An exact copy of the listing below is required, minus its pictures.

##### Supplied data #####

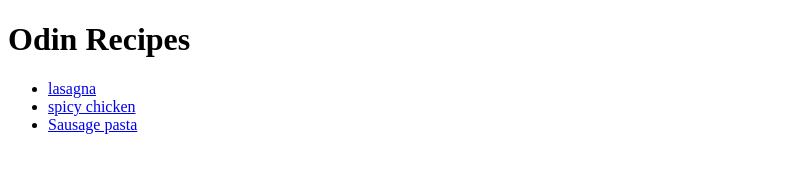
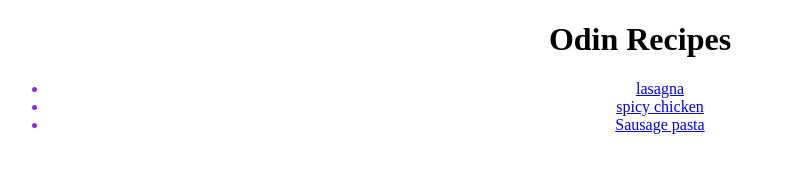
Before and after one commit to R-ia/odin-recipes, a plain HTML site: page index.html in a window 1280 px wide. Shown: the whole page, without its empty margins (0-785 px from the left). Drawn offline with Linux system fonts and the light colour scheme.

Commit message:
linked style sheet

```diff
--- a/index.html
+++ b/index.html
@@ -5,13 +5,17 @@
     <meta http-equiv="X-UA-Compatible" content="IE=edge">
     <meta name="viewport" content="width=device-width, initial-scale=1.0">
     <title>Odin Recipes</title>
+    <link rel="stylesheet" href="style.css">
 </head>
 <body>
     <h1>Odin Recipes</h1>
+    <div>
     <ul>
     <li><a href="recipes/lasagna.html">lasagna</a></li>
     <li><a href="recipes/spicy-chiken.html">spicy chicken</a></li>
     <li><a href="recipes/sausage-pasta.html">Sausage pasta</a></li>
     </ul>
+    </div>
+
 </body>
 </html>
--- /dev/null
+++ b/style.css
@@ -0,0 +1,7 @@
+div{
+    color: blueviolet;
+    text-align: center;
+}
+h1{
+    text-align: center;
+}
```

#####

=== Final answer ===
Before and after one commit to R-ia/odin-recipes, a plain HTML site: page index.html in a window 1280 px wide. Shown: the whole page, without its empty margins (0-785 px from the left). Drawn offline with Linux system fonts and the light colour scheme.

Commit message:
linked style sheet

```diff
--- a/index.html
+++ b/index.html
@@ -5,13 +5,17 @@
     <meta http-equiv="X-UA-Compatible" content="IE=edge">
     <meta name="viewport" content="width=device-width, initial-scale=1.0">
     <title>Odin Recipes</title>
+    <link rel="stylesheet" href="style.css">
 </head>
 <body>
     <h1>Odin Recipes</h1>
+    <div>
     <ul>
     <li><a href="recipes/lasagna.html">lasagna</a></li>
     <li><a href="recipes/spicy-chiken.html">spicy chicken</a></li>
     <li><a href="recipes/sausage-pasta.html">Sausage pasta</a></li>
     </ul>
+    </div>
+
 </body>
 </html>
--- /dev/null
+++ b/style.css
@@ -0,0 +1,7 @@
+div{
+    color: blueviolet;
+    text-align: center;
+}
+h1{
+    text-align: center;
+}
```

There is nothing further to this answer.